[Collection entries]
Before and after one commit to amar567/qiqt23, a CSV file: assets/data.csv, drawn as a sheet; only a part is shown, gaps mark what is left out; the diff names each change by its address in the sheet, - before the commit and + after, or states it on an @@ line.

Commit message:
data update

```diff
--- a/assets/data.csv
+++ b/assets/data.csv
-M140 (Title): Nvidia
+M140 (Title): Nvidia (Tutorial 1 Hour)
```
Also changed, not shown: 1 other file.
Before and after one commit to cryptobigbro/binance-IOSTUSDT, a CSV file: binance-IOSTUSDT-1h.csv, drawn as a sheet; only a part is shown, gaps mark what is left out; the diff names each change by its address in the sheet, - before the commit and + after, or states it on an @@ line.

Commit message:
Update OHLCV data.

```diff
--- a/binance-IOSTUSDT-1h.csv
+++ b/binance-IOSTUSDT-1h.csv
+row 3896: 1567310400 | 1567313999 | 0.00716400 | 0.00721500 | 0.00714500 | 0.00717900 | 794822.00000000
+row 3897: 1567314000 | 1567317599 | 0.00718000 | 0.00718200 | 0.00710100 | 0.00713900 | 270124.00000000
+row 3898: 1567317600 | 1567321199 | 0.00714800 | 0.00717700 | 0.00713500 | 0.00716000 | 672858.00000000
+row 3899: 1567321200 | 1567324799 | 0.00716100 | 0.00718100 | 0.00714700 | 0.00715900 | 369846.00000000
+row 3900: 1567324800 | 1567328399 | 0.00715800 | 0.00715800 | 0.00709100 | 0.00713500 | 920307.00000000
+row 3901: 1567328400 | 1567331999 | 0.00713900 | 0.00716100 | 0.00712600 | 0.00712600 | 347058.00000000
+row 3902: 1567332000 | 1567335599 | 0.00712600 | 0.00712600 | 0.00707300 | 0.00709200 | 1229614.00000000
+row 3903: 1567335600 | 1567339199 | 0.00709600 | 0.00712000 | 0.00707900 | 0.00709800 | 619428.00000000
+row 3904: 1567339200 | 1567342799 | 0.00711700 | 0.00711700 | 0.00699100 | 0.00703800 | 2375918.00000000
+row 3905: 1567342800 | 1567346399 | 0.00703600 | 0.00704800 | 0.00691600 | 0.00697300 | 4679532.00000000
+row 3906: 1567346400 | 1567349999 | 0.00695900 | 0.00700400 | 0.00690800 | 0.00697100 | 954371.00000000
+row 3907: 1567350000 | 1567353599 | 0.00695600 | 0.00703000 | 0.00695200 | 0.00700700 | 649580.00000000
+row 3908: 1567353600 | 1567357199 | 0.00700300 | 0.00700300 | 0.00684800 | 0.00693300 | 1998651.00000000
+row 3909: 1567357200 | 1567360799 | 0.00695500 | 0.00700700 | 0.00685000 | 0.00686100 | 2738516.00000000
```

**TASK GOAL:** Word for word, repeat each entry shown above.

**RESULT:**
Before and after one commit to amar567/qiqt23, a CSV file: assets/data.csv, drawn as a sheet; only a part is shown, gaps mark what is left out; the diff names each change by its address in the sheet, - before the commit and + after, or states it on an @@ line.

Commit message:
data update

```diff
--- a/assets/data.csv
+++ b/assets/data.csv
-M140 (Title): Nvidia
+M140 (Title): Nvidia (Tutorial 1 Hour)
```
Also changed, not shown: 1 other file.
Before and after one commit to cryptobigbro/binance-IOSTUSDT, a CSV file: binance-IOSTUSDT-1h.csv, drawn as a sheet; only a part is shown, gaps mark what is left out; the diff names each change by its address in the sheet, - before the commit and + after, or states it on an @@ line.

Commit message:
Update OHLCV data.

```diff
--- a/binance-IOSTUSDT-1h.csv
+++ b/binance-IOSTUSDT-1h.csv
+row 3896: 1567310400 | 1567313999 | 0.00716400 | 0.00721500 | 0.00714500 | 0.00717900 | 794822.00000000
+row 3897: 1567314000 | 1567317599 | 0.00718000 | 0.00718200 | 0.00710100 | 0.00713900 | 270124.00000000
+row 3898: 1567317600 | 1567321199 | 0.00714800 | 0.00717700 | 0.00713500 | 0.00716000 | 672858.00000000
+row 3899: 1567321200 | 1567324799 | 0.00716100 | 0.00718100 | 0.00714700 | 0.00715900 | 369846.00000000
+row 3900: 1567324800 | 1567328399 | 0.00715800 | 0.00715800 | 0.00709100 | 0.00713500 | 920307.00000000
+row 3901: 1567328400 | 1567331999 | 0.00713900 | 0.00716100 | 0.00712600 | 0.00712600 | 347058.00000000
+row 3902: 1567332000 | 1567335599 | 0.00712600 | 0.00712600 | 0.00707300 | 0.00709200 | 1229614.00000000
+row 3903: 1567335600 | 1567339199 | 0.00709600 | 0.00712000 | 0.00707900 | 0.00709800 | 619428.00000000
+row 3904: 1567339200 | 1567342799 | 0.00711700 | 0.00711700 | 0.00699100 | 0.00703800 | 2375918.00000000
+row 3905: 1567342800 | 1567346399 | 0.00703600 | 0.00704800 | 0.00691600 | 0.00697300 | 4679532.00000000
+row 3906: 1567346400 | 1567349999 | 0.00695900 | 0.00700400 | 0.00690800 | 0.00697100 | 954371.00000000
+row 3907: 1567350000 | 1567353599 | 0.00695600 | 0.00703000 | 0.00695200 | 0.00700700 | 649580.00000000
+row 3908: 1567353600 | 1567357199 | 0.00700300 | 0.00700300 | 0.00684800 | 0.00693300 | 1998651.00000000
+row 3909: 1567357200 | 1567360799 | 0.00695500 | 0.00700700 | 0.00685000 | 0.00686100 | 2738516.00000000
```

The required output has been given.